The news that the Swedish Tax Agency has officially declared that Raoul Wallenberg died on July 31, 1952, returns the Swedish diplomat to headlines decades after his disappearance. But why did it take so long to achieve this resolution on a case that began in the 1940s?
As TIME explained in 1953, Wallenberg’s fate began to trouble the world almost immediately as soon as he fell out of contact with his colleagues in 1945:
In 1957, following years of disputes between Sweden and the Soviet Union over the fate of the diplomat, Soviet officials announced that he had died of a heart attack in July of 1947 and promptly been cremated, having been imprisoned by a former official who was himself dead by that point and thus could not be questioned. (The BBC reports that his new, official date of death is, in accordance with Swedish guidelines, five years after the date of the last evidence that he was alive.)

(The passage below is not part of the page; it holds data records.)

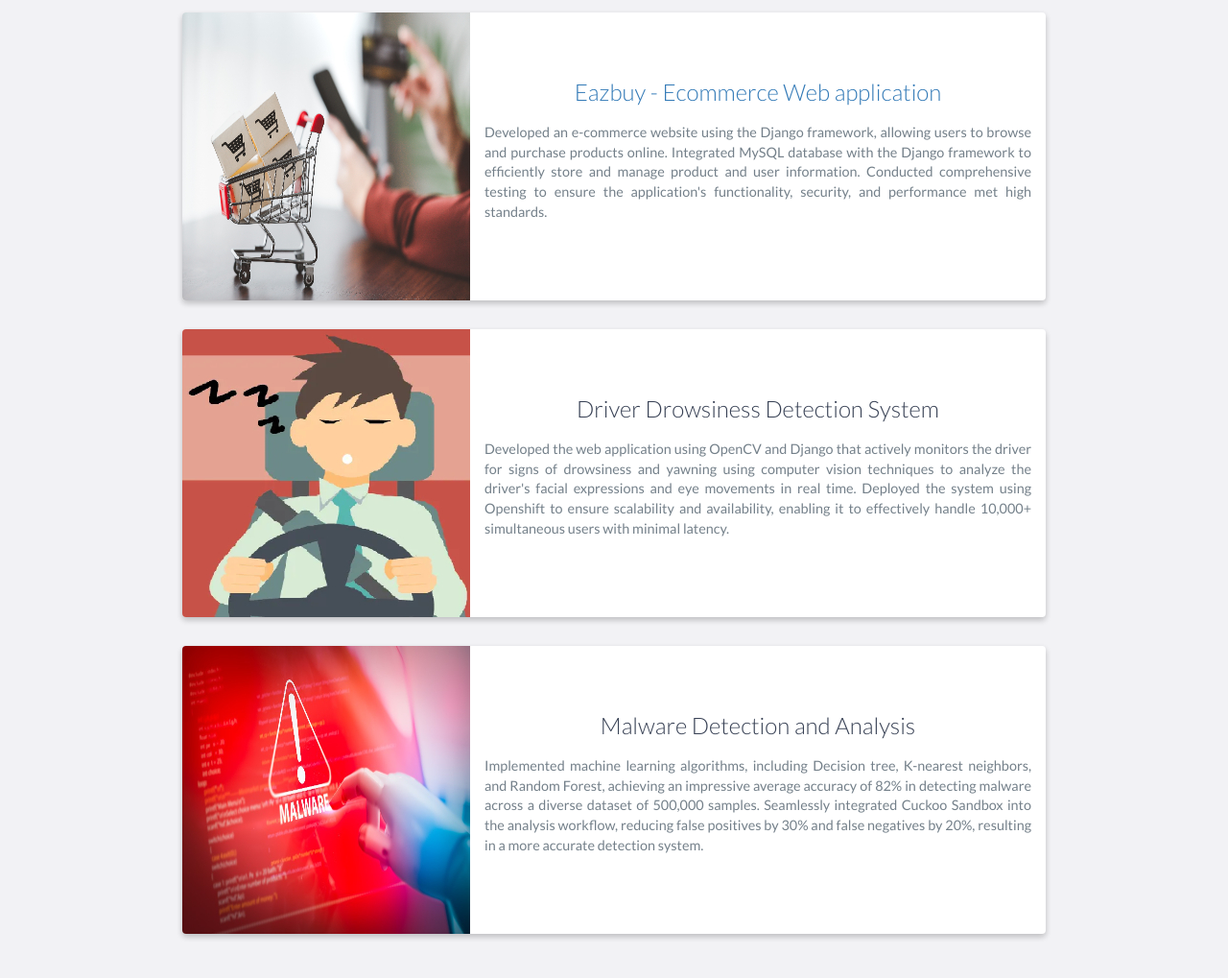
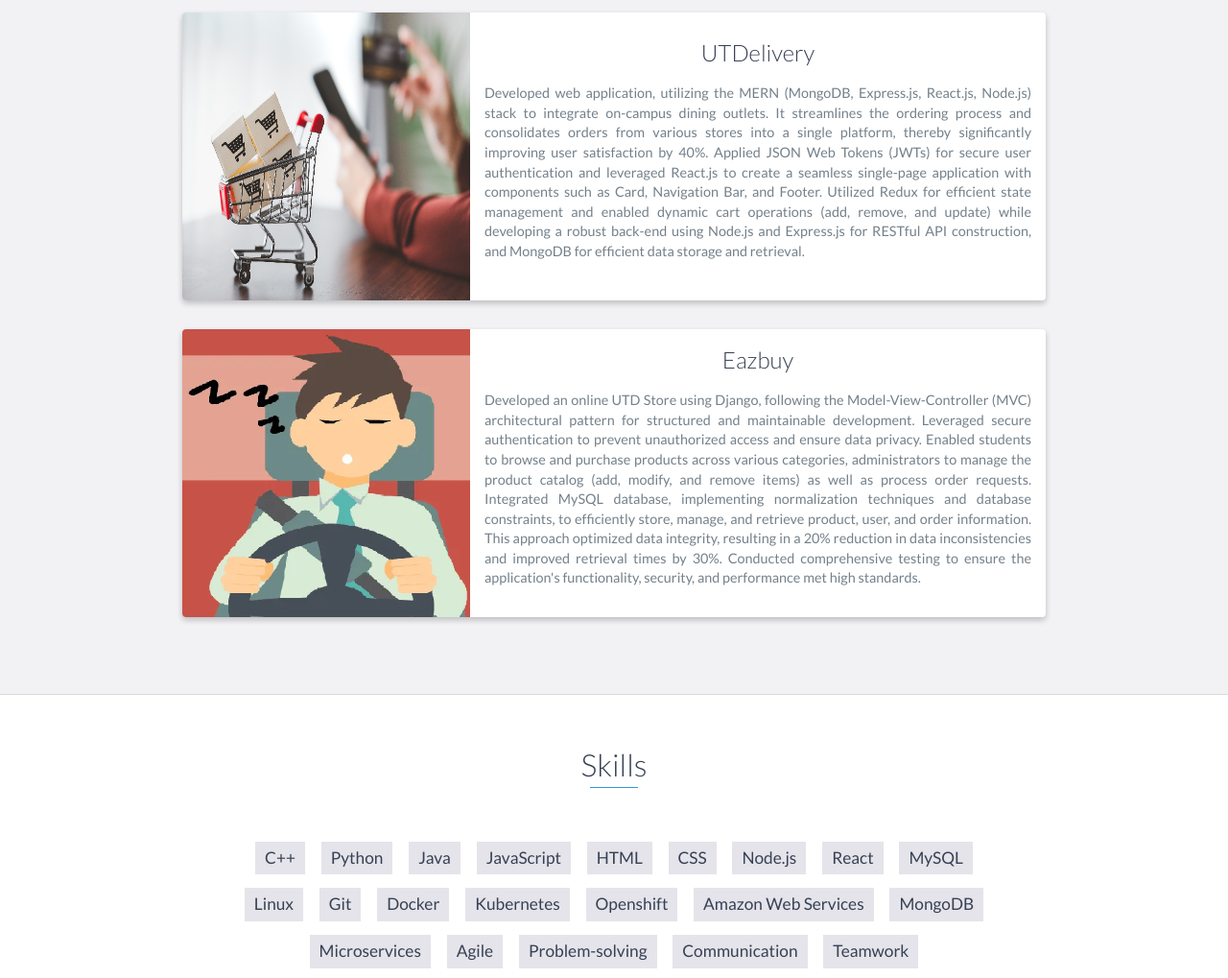
Before and after one commit to ShrutShah/portfolio, a website: page index.html in a window 1280 px wide. Shown: the part 3700-4719 px from the top of the page at 96% size. Drawn offline with nearby package versions, Linux system fonts and the light colour scheme.

Commit message:
Update index.html

```diff
--- a/index.html
+++ b/index.html
@@ -237,14 +237,14 @@
                     </div>
                     <!-- End .project-image -->
                     <div class="project-info">
-                        <h3><a href="https://github.com/ShrutShah/Eazbuy-Ecommerce_Web_application">Eazbuy - Ecommerce Web application</a></h3>
+			<!--h3><a href="#">Eazbuy - Ecommerce Web application</a></h3-->
+                        <h3>UTDelivery</h3>
 
 
-                            <p style="text-align: justify">Developed an e-commerce website using the Django framework, allowing users to browse and purchase products online. </li>
-
-                            Integrated MySQL database with the Django framework to efficiently store and manage product and user information.  </li>
-
-                          Conducted comprehensive testing to ensure the application's functionality, security, and performance met high standards.</li>
+                            <p style="text-align: justify">
+				    Developed web application, utilizing the MERN (MongoDB, Express.js, React.js, Node.js) stack to integrate on-campus dining outlets. It streamlines the ordering process and consolidates orders from various stores into a single platform, thereby significantly improving user satisfaction by 40%.
+				    Applied JSON Web Tokens (JWTs) for secure user authentication and leveraged React.js to create a seamless single-page application with components such as Card, Navigation Bar, and Footer.
+				    Utilized Redux for efficient state management and enabled dynamic cart operations (add, remove, and update) while developing a robust back-end using Node.js and Express.js for RESTful API construction, and MongoDB for efficient data storage and retrieval.
                                    </p>
 
                         <!--a href="https://github.com/ShrutShah/Eazbuy-Ecommerce_Web_application">View Project</a-->
@@ -259,8 +259,13 @@
                     </div>
                     <!-- End .project-image -->
                     <div class="project-info">
-                        <h3>Driver Drowsiness Detection System</h3>
-                        <p style="text-align: justify">Developed the web application using OpenCV and Django that actively monitors the driver for signs of drowsiness and yawning using computer vision techniques to analyze the driver's facial expressions and eye movements in real time. Deployed the system using Openshift to ensure scalability and availability, enabling it to effectively handle 10,000+ simultaneous users with minimal latency.</p>
+                        <h3>Eazbuy</h3>
+                        <p style="text-align: justify">
+				Developed an online UTD Store using Django, following the Model-View-Controller (MVC) architectural pattern for structured and maintainable development.
+				Leveraged secure authentication to prevent unauthorized access and ensure data privacy. Enabled students to browse and purchase products across various categories, administrators to manage the product catalog (add, modify, and remove items) as well as process order requests.
+				Integrated MySQL database, implementing normalization techniques and database constraints, to efficiently store, manage, and retrieve product, user, and order information. This approach optimized data integrity, resulting in a 20% reduction in data inconsistencies and improved retrieval times by 30%.
+				Conducted comprehensive testing to ensure the application's functionality, security, and performance met high standards.
+			</p>
                         <!--a href="#">View Project</a-->
                     </div>
                     <!-- End .project-info -->
@@ -268,18 +273,7 @@
                 <!-- End .project -->
             </div>
         </div>
-        <div class="project shadow-large">
-            <div class="project-image">
-                <img src="images/p3.png" />
-            </div>
-            <!-- End .project-image -->
-            <div class="project-info">
-                <h3>Malware Detection and Analysis</h3>
-                <p style="text-align: justify">Implemented machine learning algorithms, including Decision tree, K-nearest neighbors, and Random Forest, achieving an impressive average accuracy of 82% in detecting malware across a diverse dataset of 500,000 samples. Seamlessly integrated Cuckoo Sandbox into the analysis workflow, reducing false positives by 30% and false negatives by 20%, resulting in a more accurate detection system.</p>
-                <!--a href="#">View Project</a-->
-            </div>
-            <!-- End .project-info -->
-        </div>
+
         <!-- End .project -->
     </div>
 </div>
```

Without any physical or documentary proof of his fate, many wondered whether Wallenberg was in fact still in prison somewhere in the Soviet Union. The mystery was further exacerbated by the fact that Soviet authorities said that all of the records pertaining to Wallenberg had been destroyed, though experts asserted that such an event was unrealistic given the way that bureaucracy functioned. As late as 1981, a California congressman—who had been saved by Wallenberg’s work during his childhood—spearheaded a successful effort to make Wallenberg an honorary U.S. citizen, in hopes that such a designation would help an American effort to find out more about his whereabouts.
In 2000, Russian authorities conceded that Wallenberg was likely killed, not felled by a heart attack.
Even today, though his case may get some closure from the official declaration of his death, the circumstances of his disappearance and death remain murky. What’s clear is why the world cares.
“If I can help,” Wallenberg is said to have once remarked, “if I can save a single person, I will go.”